**PROBLEM TO SOLVE**
Omit the pictures from the listing below and print every remaining entry verbatim.
****************************************
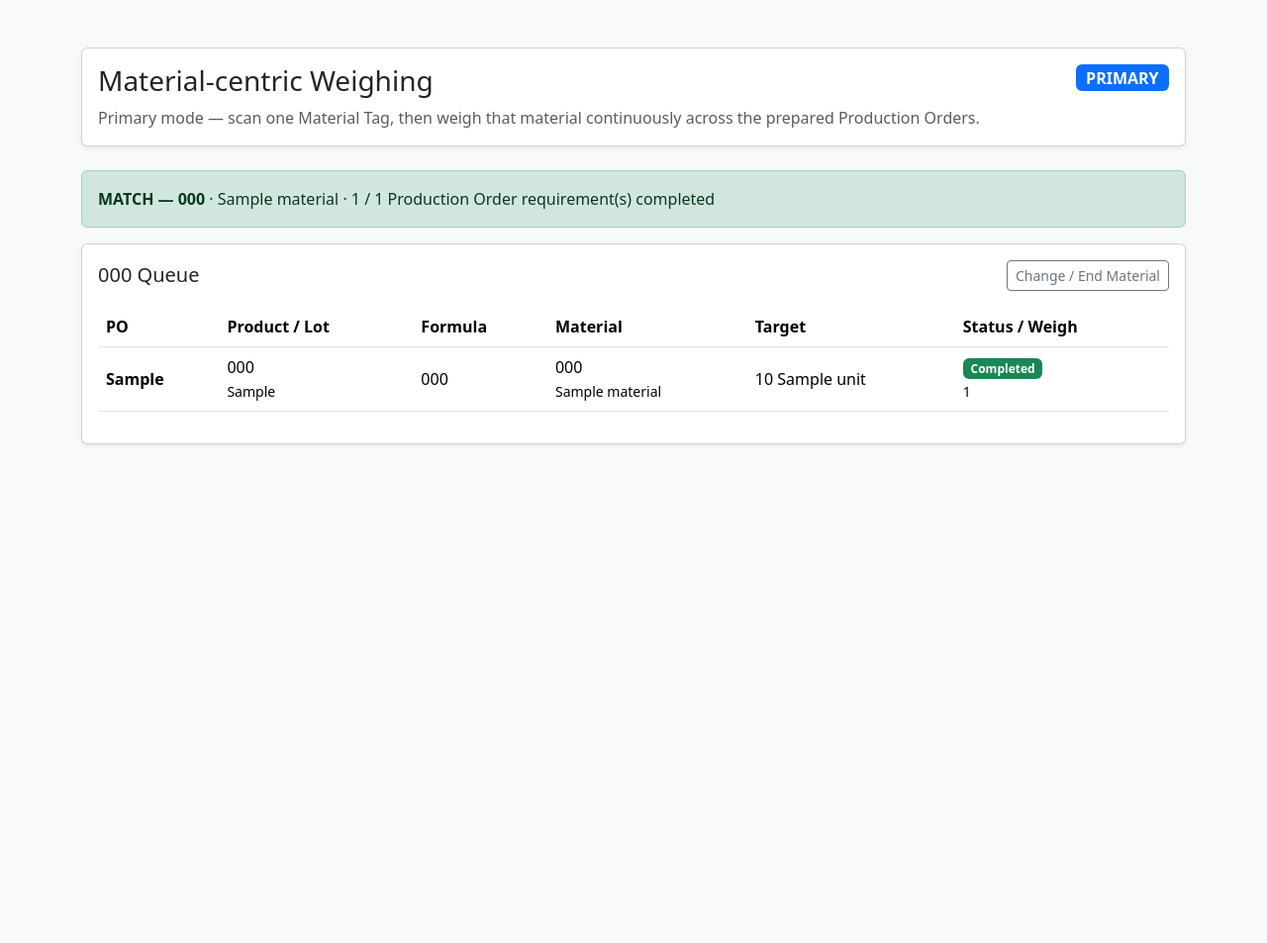
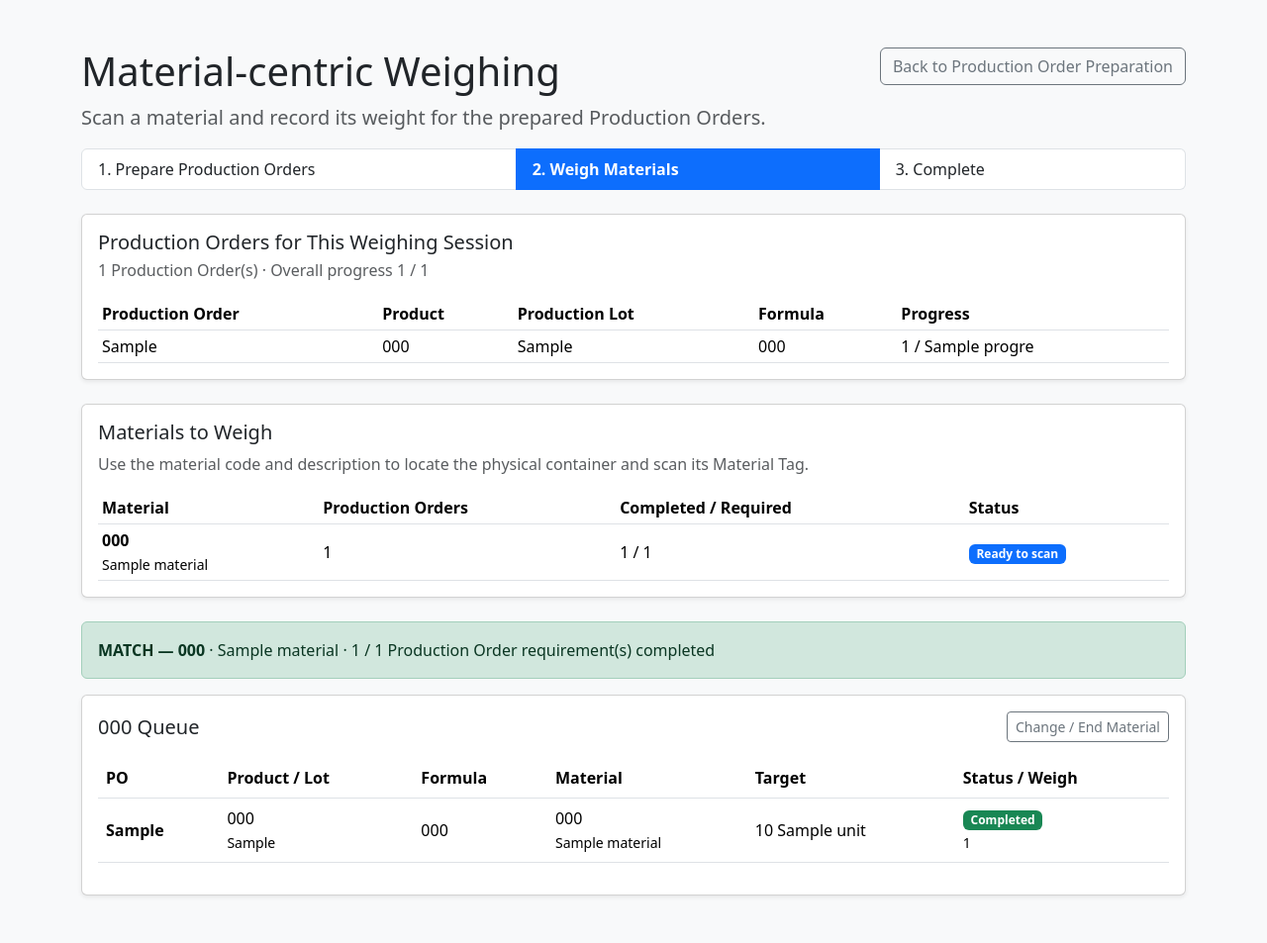
Before and after one commit to Babygman/SCT_PreweightQRcodeLabel, a Flask app: template app/templates/weighing/material.html in a window 1280 px wide. Shown: the whole page at 99% size. Before the commit the page ends 450 px from the top, so only its background shows below. Run offline with Flask 3, Linux system fonts and the light colour scheme; the template is opened without the code that fills it: most values are stand-ins (such as "Sample title", 1, 10 or a date in 2020).

Commit message:
Improve material-centric workflow UX

```diff
--- a/app/services/material_workflow.py
+++ b/app/services/material_workflow.py
@@ -81,7 +81,7 @@ def build_material_queue(station_id, material_tag_payload, require_pending=True)
         return MaterialQueueResult(
             False,
             "MATERIAL_NOT_REQUIRED",
-            "UN-MATCH — Material is not required by the Active Work Set.",
+            "UN-MATCH — Material is not required by this weighing session.",
             tag,
             material,
         )
--- /dev/null
+++ b/app/templates/_material_workflow_steps.html
@@ -0,0 +1,16 @@
+<nav aria-label="Material-centric workflow progress" class="mb-4">
+  <ol class="list-group list-group-horizontal-md">
+    <li class="list-group-item flex-fill{% if current_step == 1 %} active{% endif %}"
+        {% if current_step == 1 %}aria-current="step"{% endif %}>
+      {% if current_step == 1 %}<strong>{% endif %}1. Prepare Production Orders{% if current_step == 1 %}</strong>{% endif %}
+    </li>
+    <li class="list-group-item flex-fill{% if current_step == 2 %} active{% endif %}"
+        {% if current_step == 2 %}aria-current="step"{% endif %}>
+      {% if current_step == 2 %}<strong>{% endif %}2. Weigh Materials{% if current_step == 2 %}</strong>{% endif %}
+    </li>
+    <li class="list-group-item flex-fill{% if current_step == 3 %} active{% endif %}"
+        {% if current_step == 3 %}aria-current="step"{% endif %}>
+      {% if current_step == 3 %}<strong>{% endif %}3. Complete{% if current_step == 3 %}</strong>{% endif %}
+    </li>
+  </ol>
+</nav>
--- a/app/templates/weighing/material.html
+++ b/app/templates/weighing/material.html
@@ -1,29 +1,70 @@
 {% extends "base.html" %}
 {% block title %}Material-centric Weighing{% endblock %}
 {% block content %}
-<div class="card shadow-sm mb-4">
+<header class="mb-3 d-flex justify-content-between align-items-start gap-3 flex-wrap">
+  <div>
+    <h1 class="display-6 mb-2">Material-centric Weighing</h1>
+    <p class="lead text-muted mb-0">Scan a material and record its weight for the prepared Production Orders.</p>
+  </div>
+  <a class="btn btn-outline-secondary" href="{{ url_for('preparation.prepare') }}">Back to Production Order Preparation</a>
+</header>
+{% set current_step = 2 %}
+{% include "_material_workflow_steps.html" %}
+
+<section class="card shadow-sm mb-4" aria-labelledby="session-summary-heading">
   <div class="card-body">
-    <div class="d-flex justify-content-between align-items-start gap-3 flex-wrap">
+    <div class="d-flex justify-content-between align-items-center gap-2 flex-wrap">
       <div>
-        <h1 class="h3 mb-2">Material-centric Weighing</h1>
-        <p class="text-muted mb-0">Primary mode — scan one Material Tag, then weigh that material continuously across the prepared Production Orders.</p>
+        <h2 class="h5 mb-1" id="session-summary-heading">Production Orders for This Weighing Session</h2>
+        <p class="text-muted mb-0">{{ overview.orders|length }} Production Order(s) · Overall progress {{ overview.completed_count }} / {{ overview.required_count }}</p>
       </div>
-      <span class="badge text-bg-primary fs-6">PRIMARY</span>
     </div>
+    {% if overview.orders %}
+    <div class="table-responsive mt-3"><table class="table table-sm align-middle mb-0">
+      <thead><tr><th>Production Order</th><th>Product</th><th>Production Lot</th><th>Formula</th><th>Progress</th></tr></thead>
+      <tbody>{% for order in overview.orders %}<tr>
+        <td>{{ order.po_no }}</td><td>{{ order.product.code }}</td><td>{{ order.production_lot }}</td>
+        <td>{{ order.formula.code }}</td><td>{{ overview.progress[order.id][0] }} / {{ overview.progress[order.id][1] }}</td>
+      </tr>{% endfor %}</tbody>
+    </table></div>
+    {% else %}<p class="text-muted mt-3 mb-0">No Production Orders have been prepared for this weighing session.</p>{% endif %}
   </div>
-</div>
+</section>
+
+<section class="card shadow-sm mb-4" aria-labelledby="materials-heading">
+  <div class="card-body">
+    <h2 class="h5" id="materials-heading">Materials to Weigh</h2>
+    <p class="text-muted">Use the material code and description to locate the physical container and scan its Material Tag.</p>
+    {% if overview.materials %}
+    <div class="table-responsive"><table class="table table-sm align-middle mb-0">
+      <thead><tr><th>Material</th><th>Production Orders</th><th>Completed / Required</th><th>Status</th></tr></thead>
+      <tbody>{% for material_summary in overview.materials %}<tr>
+        <td><strong>{{ material_summary.material.code }}</strong><br><small>{{ material_summary.material.name }}</small></td>
+        <td>{{ material_summary.required_count }}</td>
+        <td>{{ material_summary.completed_count }} / {{ material_summary.required_count }}</td>
+        <td>
+          {% if material_summary.status == "Completed" %}<span class="badge text-bg-success">Completed</span>
+          {% elif material_summary.status == "Partially completed" %}<span class="badge text-bg-warning">Partially completed</span>
+          {% else %}<span class="badge text-bg-primary">Ready to scan</span>{% endif %}
+        </td>
+      </tr>{% endfor %}</tbody>
+    </table></div>
+    {% else %}<p class="text-muted mb-0">No materials are available until Production Orders are prepared.</p>{% endif %}
+  </div>
+</section>
 
 {% if not queue %}
 <div class="card shadow-sm">
   <div class="card-body">
-    <label class="form-label" for="material-session-tag">Scan Material Tag</label>
+    <h2 class="h5">Scan Material Tag</h2>
+    <p class="text-muted">Scan the QR code on the physical material container. The system will show the prepared Production Orders that require this material.</p>
+    <label class="form-label" for="material-session-tag">Material Tag QR</label>
     <input class="form-control" id="material-session-tag" autocomplete="off" autofocus maxlength="2000">
     <div id="material-session-result" class="fw-bold mt-2 text-muted" aria-live="polite">Scan Material Tag to validate</div>
     <div class="row g-2 mt-3">
       <div class="col-sm-7"><input class="form-control" placeholder="Actual Weight" disabled></div>
       <div class="col-sm-5 d-grid"><button class="btn btn-primary" type="button" disabled>Save Weighing</button></div>
     </div>
-    <a class="btn btn-outline-secondary mt-3" href="{{ url_for('preparation.prepare') }}">Back to Active Work Set Preparation</a>
   </div>
 </div>
 <script>
--- a/app/weighing/routes.py
+++ b/app/weighing/routes.py
@@ -21,6 +21,7 @@ from app.extensions import db
 from app.models import ProductionOrder, WeighingTransaction
 from app.services.material_workflow import build_material_queue, save_material_queue_item
 from app.services.weighing import save_weighing, validate_material_tag
+from app.services.workset import active_work_set_overview
 
 from . import bp
 from .forms import MaterialQueueWeightForm, WeighingForm
@@ -131,6 +132,7 @@ def sticker_qr(transaction_id):
 @station_required
 @roles_required("OPERATOR", "SUPERVISOR", "ADMIN")
 def material_mode():
+    overview = active_work_set_overview(session["station_id"])
     active_payload = session.get("active_material_tag")
     queue = (
         build_material_queue(session["station_id"], active_payload, require_pending=False)
@@ -143,6 +145,7 @@ def material_mode():
     return render_template(
         "weighing/material.html",
         queue=queue,
+        overview=overview,
         weight_form=MaterialQueueWeightForm(),
     )
 
```
Also changed, not shown: app/preparation/routes.py (+9 -7 lines), app/services/workset.py (+74 -4 lines), app/templates/preparation/prepare.html (+33 -12 lines), tests/test_material_workflow.py (+61 -0 lines), tests/test_preparation.py (+40 -9 lines).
****************************************
**TASK ANSWER**
Before and after one commit to Babygman/SCT_PreweightQRcodeLabel, a Flask app: template app/templates/weighing/material.html in a window 1280 px wide. Shown: the whole page at 99% size. Before the commit the page ends 450 px from the top, so only its background shows below. Run offline with Flask 3, Linux system fonts and the light colour scheme; the template is opened without the code that fills it: most values are stand-ins (such as "Sample title", 1, 10 or a date in 2020).

Commit message:
Improve material-centric workflow UX

```diff
--- a/app/services/material_workflow.py
+++ b/app/services/material_workflow.py
@@ -81,7 +81,7 @@ def build_material_queue(station_id, material_tag_payload, require_pending=True)
         return MaterialQueueResult(
             False,
             "MATERIAL_NOT_REQUIRED",
-            "UN-MATCH — Material is not required by the Active Work Set.",
+            "UN-MATCH — Material is not required by this weighing session.",
             tag,
             material,
         )
--- /dev/null
+++ b/app/templates/_material_workflow_steps.html
@@ -0,0 +1,16 @@
+<nav aria-label="Material-centric workflow progress" class="mb-4">
+  <ol class="list-group list-group-horizontal-md">
+    <li class="list-group-item flex-fill{% if current_step == 1 %} active{% endif %}"
+        {% if current_step == 1 %}aria-current="step"{% endif %}>
+      {% if current_step == 1 %}<strong>{% endif %}1. Prepare Production Orders{% if current_step == 1 %}</strong>{% endif %}
+    </li>
+    <li class="list-group-item flex-fill{% if current_step == 2 %} active{% endif %}"
+        {% if current_step == 2 %}aria-current="step"{% endif %}>
+      {% if current_step == 2 %}<strong>{% endif %}2. Weigh Materials{% if current_step == 2 %}</strong>{% endif %}
+    </li>
+    <li class="list-group-item flex-fill{% if current_step == 3 %} active{% endif %}"
+        {% if current_step == 3 %}aria-current="step"{% endif %}>
+      {% if current_step == 3 %}<strong>{% endif %}3. Complete{% if current_step == 3 %}</strong>{% endif %}
+    </li>
+  </ol>
+</nav>
--- a/app/templates/weighing/material.html
+++ b/app/templates/weighing/material.html
@@ -1,29 +1,70 @@
 {% extends "base.html" %}
 {% block title %}Material-centric Weighing{% endblock %}
 {% block content %}
-<div class="card shadow-sm mb-4">
+<header class="mb-3 d-flex justify-content-between align-items-start gap-3 flex-wrap">
+  <div>
+    <h1 class="display-6 mb-2">Material-centric Weighing</h1>
+    <p class="lead text-muted mb-0">Scan a material and record its weight for the prepared Production Orders.</p>
+  </div>
+  <a class="btn btn-outline-secondary" href="{{ url_for('preparation.prepare') }}">Back to Production Order Preparation</a>
+</header>
+{% set current_step = 2 %}
+{% include "_material_workflow_steps.html" %}
+
+<section class="card shadow-sm mb-4" aria-labelledby="session-summary-heading">
   <div class="card-body">
-    <div class="d-flex justify-content-between align-items-start gap-3 flex-wrap">
+    <div class="d-flex justify-content-between align-items-center gap-2 flex-wrap">
       <div>
-        <h1 class="h3 mb-2">Material-centric Weighing</h1>
-        <p class="text-muted mb-0">Primary mode — scan one Material Tag, then weigh that material continuously across the prepared Production Orders.</p>
+        <h2 class="h5 mb-1" id="session-summary-heading">Production Orders for This Weighing Session</h2>
+        <p class="text-muted mb-0">{{ overview.orders|length }} Production Order(s) · Overall progress {{ overview.completed_count }} / {{ overview.required_count }}</p>
       </div>
-      <span class="badge text-bg-primary fs-6">PRIMARY</span>
     </div>
+    {% if overview.orders %}
+    <div class="table-responsive mt-3"><table class="table table-sm align-middle mb-0">
+      <thead><tr><th>Production Order</th><th>Product</th><th>Production Lot</th><th>Formula</th><th>Progress</th></tr></thead>
+      <tbody>{% for order in overview.orders %}<tr>
+        <td>{{ order.po_no }}</td><td>{{ order.product.code }}</td><td>{{ order.production_lot }}</td>
+        <td>{{ order.formula.code }}</td><td>{{ overview.progress[order.id][0] }} / {{ overview.progress[order.id][1] }}</td>
+      </tr>{% endfor %}</tbody>
+    </table></div>
+    {% else %}<p class="text-muted mt-3 mb-0">No Production Orders have been prepared for this weighing session.</p>{% endif %}
   </div>
-</div>
+</section>
+
+<section class="card shadow-sm mb-4" aria-labelledby="materials-heading">
+  <div class="card-body">
+    <h2 class="h5" id="materials-heading">Materials to Weigh</h2>
+    <p class="text-muted">Use the material code and description to locate the physical container and scan its Material Tag.</p>
+    {% if overview.materials %}
+    <div class="table-responsive"><table class="table table-sm align-middle mb-0">
+      <thead><tr><th>Material</th><th>Production Orders</th><th>Completed / Required</th><th>Status</th></tr></thead>
+      <tbody>{% for material_summary in overview.materials %}<tr>
+        <td><strong>{{ material_summary.material.code }}</strong><br><small>{{ material_summary.material.name }}</small></td>
+        <td>{{ material_summary.required_count }}</td>
+        <td>{{ material_summary.completed_count }} / {{ material_summary.required_count }}</td>
+        <td>
+          {% if material_summary.status == "Completed" %}<span class="badge text-bg-success">Completed</span>
+          {% elif material_summary.status == "Partially completed" %}<span class="badge text-bg-warning">Partially completed</span>
+          {% else %}<span class="badge text-bg-primary">Ready to scan</span>{% endif %}
+        </td>
+      </tr>{% endfor %}</tbody>
+    </table></div>
+    {% else %}<p class="text-muted mb-0">No materials are available until Production Orders are prepared.</p>{% endif %}
+  </div>
+</section>
 
 {% if not queue %}
 <div class="card shadow-sm">
   <div class="card-body">
-    <label class="form-label" for="material-session-tag">Scan Material Tag</label>
+    <h2 class="h5">Scan Material Tag</h2>
+    <p class="text-muted">Scan the QR code on the physical material container. The system will show the prepared Production Orders that require this material.</p>
+    <label class="form-label" for="material-session-tag">Material Tag QR</label>
     <input class="form-control" id="material-session-tag" autocomplete="off" autofocus maxlength="2000">
     <div id="material-session-result" class="fw-bold mt-2 text-muted" aria-live="polite">Scan Material Tag to validate</div>
     <div class="row g-2 mt-3">
       <div class="col-sm-7"><input class="form-control" placeholder="Actual Weight" disabled></div>
       <div class="col-sm-5 d-grid"><button class="btn btn-primary" type="button" disabled>Save Weighing</button></div>
     </div>
-    <a class="btn btn-outline-secondary mt-3" href="{{ url_for('preparation.prepare') }}">Back to Active Work Set Preparation</a>
   </div>
 </div>
 <script>
--- a/app/weighing/routes.py
+++ b/app/weighing/routes.py
@@ -21,6 +21,7 @@ from app.extensions import db
 from app.models import ProductionOrder, WeighingTransaction
 from app.services.material_workflow import build_material_queue, save_material_queue_item
 from app.services.weighing import save_weighing, validate_material_tag
+from app.services.workset import active_work_set_overview
 
 from . import bp
 from .forms import MaterialQueueWeightForm, WeighingForm
@@ -131,6 +132,7 @@ def sticker_qr(transaction_id):
 @station_required
 @roles_required("OPERATOR", "SUPERVISOR", "ADMIN")
 def material_mode():
+    overview = active_work_set_overview(session["station_id"])
     active_payload = session.get("active_material_tag")
     queue = (
         build_material_queue(session["station_id"], active_payload, require_pending=False)
@@ -143,6 +145,7 @@ def material_mode():
     return render_template(
         "weighing/material.html",
         queue=queue,
+        overview=overview,
         weight_form=MaterialQueueWeightForm(),
     )
 
```
Also changed, not shown: app/preparation/routes.py (+9 -7 lines), app/services/workset.py (+74 -4 lines), app/templates/preparation/prepare.html (+33 -12 lines), tests/test_material_workflow.py (+61 -0 lines), tests/test_preparation.py (+40 -9 lines).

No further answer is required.